(Data extracted from a collection)
Segment Open

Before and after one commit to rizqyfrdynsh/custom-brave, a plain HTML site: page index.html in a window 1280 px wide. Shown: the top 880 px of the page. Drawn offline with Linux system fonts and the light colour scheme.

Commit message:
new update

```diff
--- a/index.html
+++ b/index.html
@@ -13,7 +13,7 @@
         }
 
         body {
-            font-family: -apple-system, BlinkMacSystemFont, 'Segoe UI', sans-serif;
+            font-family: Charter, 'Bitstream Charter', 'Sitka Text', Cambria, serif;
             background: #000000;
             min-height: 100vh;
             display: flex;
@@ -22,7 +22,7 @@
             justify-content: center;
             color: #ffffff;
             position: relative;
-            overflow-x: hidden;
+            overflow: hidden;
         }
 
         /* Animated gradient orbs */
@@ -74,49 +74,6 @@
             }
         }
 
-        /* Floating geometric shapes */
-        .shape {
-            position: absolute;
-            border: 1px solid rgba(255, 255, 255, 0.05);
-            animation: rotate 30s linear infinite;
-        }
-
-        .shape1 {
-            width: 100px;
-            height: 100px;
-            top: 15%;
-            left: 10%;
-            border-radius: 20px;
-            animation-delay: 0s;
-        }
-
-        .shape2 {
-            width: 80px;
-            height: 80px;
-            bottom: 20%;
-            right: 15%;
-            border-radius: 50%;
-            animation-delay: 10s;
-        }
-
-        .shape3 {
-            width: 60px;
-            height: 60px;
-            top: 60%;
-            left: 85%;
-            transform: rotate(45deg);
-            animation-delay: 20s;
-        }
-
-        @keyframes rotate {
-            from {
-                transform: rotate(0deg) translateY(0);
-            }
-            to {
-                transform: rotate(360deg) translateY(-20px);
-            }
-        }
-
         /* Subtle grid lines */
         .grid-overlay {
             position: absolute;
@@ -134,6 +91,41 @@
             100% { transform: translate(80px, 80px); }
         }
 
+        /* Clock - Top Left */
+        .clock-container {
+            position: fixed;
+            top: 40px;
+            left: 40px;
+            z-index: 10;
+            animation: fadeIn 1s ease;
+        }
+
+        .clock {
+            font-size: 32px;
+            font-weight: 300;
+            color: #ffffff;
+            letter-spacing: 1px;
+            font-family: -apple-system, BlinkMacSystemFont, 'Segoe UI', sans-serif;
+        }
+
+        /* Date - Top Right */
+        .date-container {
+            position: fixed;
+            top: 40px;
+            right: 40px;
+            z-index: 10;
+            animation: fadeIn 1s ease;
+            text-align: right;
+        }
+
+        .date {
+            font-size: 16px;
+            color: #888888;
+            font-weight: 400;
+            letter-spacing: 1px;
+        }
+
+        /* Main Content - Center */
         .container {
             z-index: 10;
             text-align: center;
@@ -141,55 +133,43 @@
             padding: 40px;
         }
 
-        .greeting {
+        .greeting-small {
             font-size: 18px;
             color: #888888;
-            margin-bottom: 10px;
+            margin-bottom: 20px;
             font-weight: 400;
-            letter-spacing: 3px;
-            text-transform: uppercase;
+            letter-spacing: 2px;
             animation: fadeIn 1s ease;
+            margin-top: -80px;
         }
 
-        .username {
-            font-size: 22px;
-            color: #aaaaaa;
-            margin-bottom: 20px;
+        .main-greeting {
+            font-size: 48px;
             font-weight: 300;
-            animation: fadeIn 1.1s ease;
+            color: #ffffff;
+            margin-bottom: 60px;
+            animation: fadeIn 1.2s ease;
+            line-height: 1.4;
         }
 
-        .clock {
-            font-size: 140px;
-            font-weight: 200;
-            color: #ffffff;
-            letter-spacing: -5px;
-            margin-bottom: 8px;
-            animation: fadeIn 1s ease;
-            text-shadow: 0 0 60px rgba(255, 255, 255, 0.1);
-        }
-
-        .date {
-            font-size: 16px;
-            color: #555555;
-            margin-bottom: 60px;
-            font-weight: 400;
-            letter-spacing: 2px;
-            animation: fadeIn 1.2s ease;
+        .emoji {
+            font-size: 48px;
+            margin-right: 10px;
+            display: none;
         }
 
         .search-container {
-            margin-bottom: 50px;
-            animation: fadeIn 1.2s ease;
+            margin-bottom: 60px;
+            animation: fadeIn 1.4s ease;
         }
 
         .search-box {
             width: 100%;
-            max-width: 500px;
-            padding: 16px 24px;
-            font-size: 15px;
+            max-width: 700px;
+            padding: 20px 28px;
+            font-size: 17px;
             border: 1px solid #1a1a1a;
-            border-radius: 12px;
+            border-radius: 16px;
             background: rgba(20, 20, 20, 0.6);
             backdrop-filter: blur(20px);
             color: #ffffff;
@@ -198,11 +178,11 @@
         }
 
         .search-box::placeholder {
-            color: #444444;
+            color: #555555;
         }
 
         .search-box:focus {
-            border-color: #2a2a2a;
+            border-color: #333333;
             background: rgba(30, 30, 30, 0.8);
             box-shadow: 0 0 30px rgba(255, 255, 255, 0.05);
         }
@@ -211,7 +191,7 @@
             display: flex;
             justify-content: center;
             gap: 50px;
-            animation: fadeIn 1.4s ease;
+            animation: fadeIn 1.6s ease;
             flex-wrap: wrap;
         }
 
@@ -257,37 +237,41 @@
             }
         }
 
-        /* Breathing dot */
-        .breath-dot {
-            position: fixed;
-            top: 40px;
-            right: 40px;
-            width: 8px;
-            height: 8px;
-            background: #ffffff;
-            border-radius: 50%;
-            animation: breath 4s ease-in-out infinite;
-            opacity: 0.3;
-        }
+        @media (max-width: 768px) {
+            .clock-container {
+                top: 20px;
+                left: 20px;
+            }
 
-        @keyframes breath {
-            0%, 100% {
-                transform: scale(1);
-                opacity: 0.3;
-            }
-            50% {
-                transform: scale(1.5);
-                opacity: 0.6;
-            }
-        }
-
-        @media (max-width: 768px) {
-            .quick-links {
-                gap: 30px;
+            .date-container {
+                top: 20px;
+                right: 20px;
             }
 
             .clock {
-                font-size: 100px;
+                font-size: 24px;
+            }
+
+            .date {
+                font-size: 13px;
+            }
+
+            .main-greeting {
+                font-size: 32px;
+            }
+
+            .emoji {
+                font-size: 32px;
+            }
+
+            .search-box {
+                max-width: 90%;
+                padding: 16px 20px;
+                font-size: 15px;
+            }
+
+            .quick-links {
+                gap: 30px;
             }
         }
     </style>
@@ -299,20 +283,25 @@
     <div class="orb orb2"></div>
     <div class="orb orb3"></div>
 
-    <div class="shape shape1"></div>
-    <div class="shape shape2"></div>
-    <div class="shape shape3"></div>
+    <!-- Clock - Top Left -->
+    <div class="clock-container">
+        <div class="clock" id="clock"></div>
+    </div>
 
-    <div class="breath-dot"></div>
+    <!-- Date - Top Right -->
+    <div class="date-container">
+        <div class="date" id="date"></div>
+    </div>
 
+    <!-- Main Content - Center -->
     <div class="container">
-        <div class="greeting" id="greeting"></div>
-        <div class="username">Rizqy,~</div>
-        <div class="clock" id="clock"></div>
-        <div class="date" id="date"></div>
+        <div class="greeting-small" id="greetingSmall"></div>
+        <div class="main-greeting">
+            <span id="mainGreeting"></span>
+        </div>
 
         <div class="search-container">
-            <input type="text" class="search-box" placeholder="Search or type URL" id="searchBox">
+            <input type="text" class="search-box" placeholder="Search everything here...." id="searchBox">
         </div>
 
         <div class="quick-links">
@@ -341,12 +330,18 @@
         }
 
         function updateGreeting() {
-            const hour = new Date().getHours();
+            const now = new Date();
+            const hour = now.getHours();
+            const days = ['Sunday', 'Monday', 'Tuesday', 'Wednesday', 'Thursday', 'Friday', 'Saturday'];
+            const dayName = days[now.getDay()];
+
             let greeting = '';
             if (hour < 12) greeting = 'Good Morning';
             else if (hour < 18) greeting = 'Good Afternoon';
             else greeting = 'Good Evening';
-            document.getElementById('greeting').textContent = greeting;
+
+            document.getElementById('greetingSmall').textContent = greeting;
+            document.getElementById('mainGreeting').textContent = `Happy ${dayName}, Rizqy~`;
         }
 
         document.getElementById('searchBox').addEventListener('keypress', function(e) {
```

Segment Closed

## Your objective
Write out each line of the data that holds the string "width".

## The answer
-            width: 100px;
-            width: 80px;
-            width: 60px;
             width: 100%;
-            max-width: 500px;
+            max-width: 700px;
-            width: 8px;
+        @media (max-width: 768px) {
-        @media (max-width: 768px) {
+                max-width: 90%;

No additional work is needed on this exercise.